During a recent lecture to the Warren Astronomical Society, a presenter went over a couple mathematical formulas in great detail - several audience members were lost almost immediately, most of the rest after just a minute or so. Afterwards, I talked with one audience member who not only understood all the math and physics presented, he absolutely LOVED it - but this particular fellow had studied under Carl Sagan, and is a complete Braniac, so his "math tolerance threshold" is a bit higher than most...
I remember loving my differential equations class at Michigan Tech, I also remember struggling mightily with Calculus; I've completely forgotten both after 30 years of disuse - and I've had more math than most of the general public I lecture to.
During my lectures, I occasionally include a little bit of math; I show relevant formulas, and let the audience know that there is math involved, but that's about all. When it comes to astronomy though, there's mathematics all over the place, and it is very important.

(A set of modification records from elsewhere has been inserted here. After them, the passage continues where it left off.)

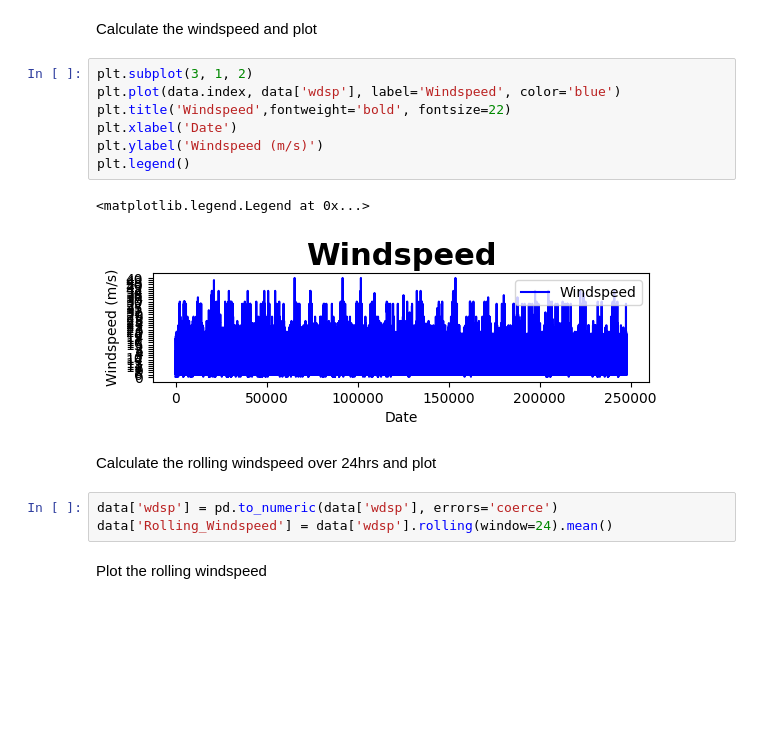
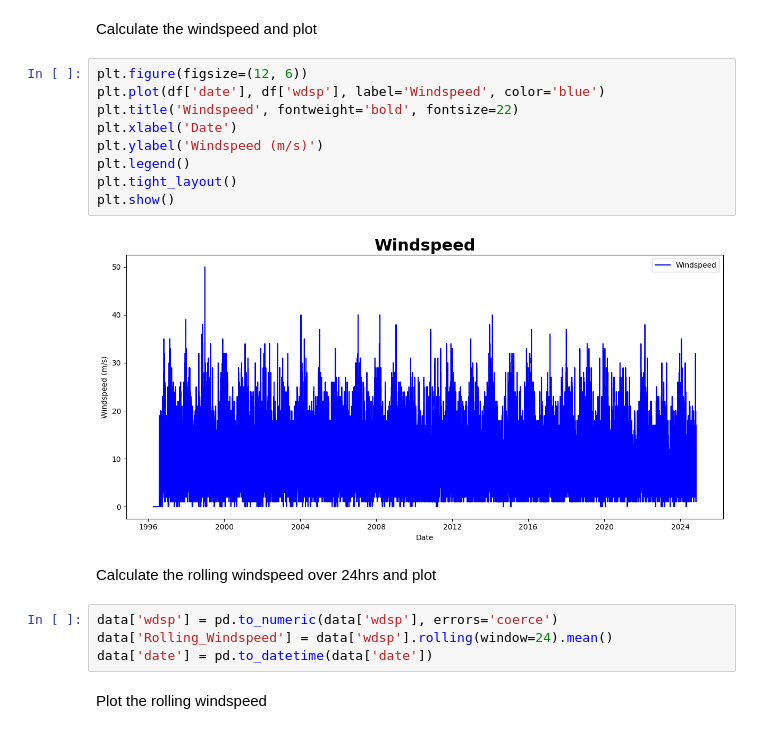
Before and after one commit to GraceMarySmyth/programming-for-data-analytics, a Jupyter notebook: Assignments/assignment_6_Weather.ipynb, the cells around one changed output. Saved outputs shown, nothing was run; the diff lists cells and outputs as text; blank space fills up the shorter version.

```diff
--- a/Assignments/assignment_6_Weather.ipynb
+++ b/Assignments/assignment_6_Weather.ipynb
@@ -165,20 +165,22 @@ df = df.dropna()
 # %% [markdown]
 Calculate the windspeed and plot
 # %%
-plt.subplot(3, 1, 2)
-plt.plot(data.index, data['wdsp'], label='Windspeed', color='blue')
-plt.title('Windspeed',fontweight='bold', fontsize=22)
+plt.figure(figsize=(12, 6))
+plt.plot(df['date'], df['wdsp'], label='Windspeed', color='blue')
+plt.title('Windspeed', fontweight='bold', fontsize=22)
 plt.xlabel('Date')
 plt.ylabel('Windspeed (m/s)')
 plt.legend()
+plt.tight_layout()
+plt.show()
 # %% [output]
-<matplotlib.legend.Legend at 0x...>
-[figure, old version]
+[figure, new version]
 # %% [markdown]
 Calculate the rolling windspeed over 24hrs and plot
 # %%
 data['wdsp'] = pd.to_numeric(data['wdsp'], errors='coerce')
 data['Rolling_Windspeed'] = data['wdsp'].rolling(window=24).mean()
+data['date'] = pd.to_datetime(data['date'])
 # %% [markdown]
 Plot the rolling windspeed
 # %%
```
Also changed, not shown: parts of 6 cells of this notebook.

How do you present math and formulas during your presentations, without losing your audience? Do you simply not talk about math when presenting to the general public, and reserve it for presentations to educational and professional groups? How do you present the math and physics on a level that the general public can understand?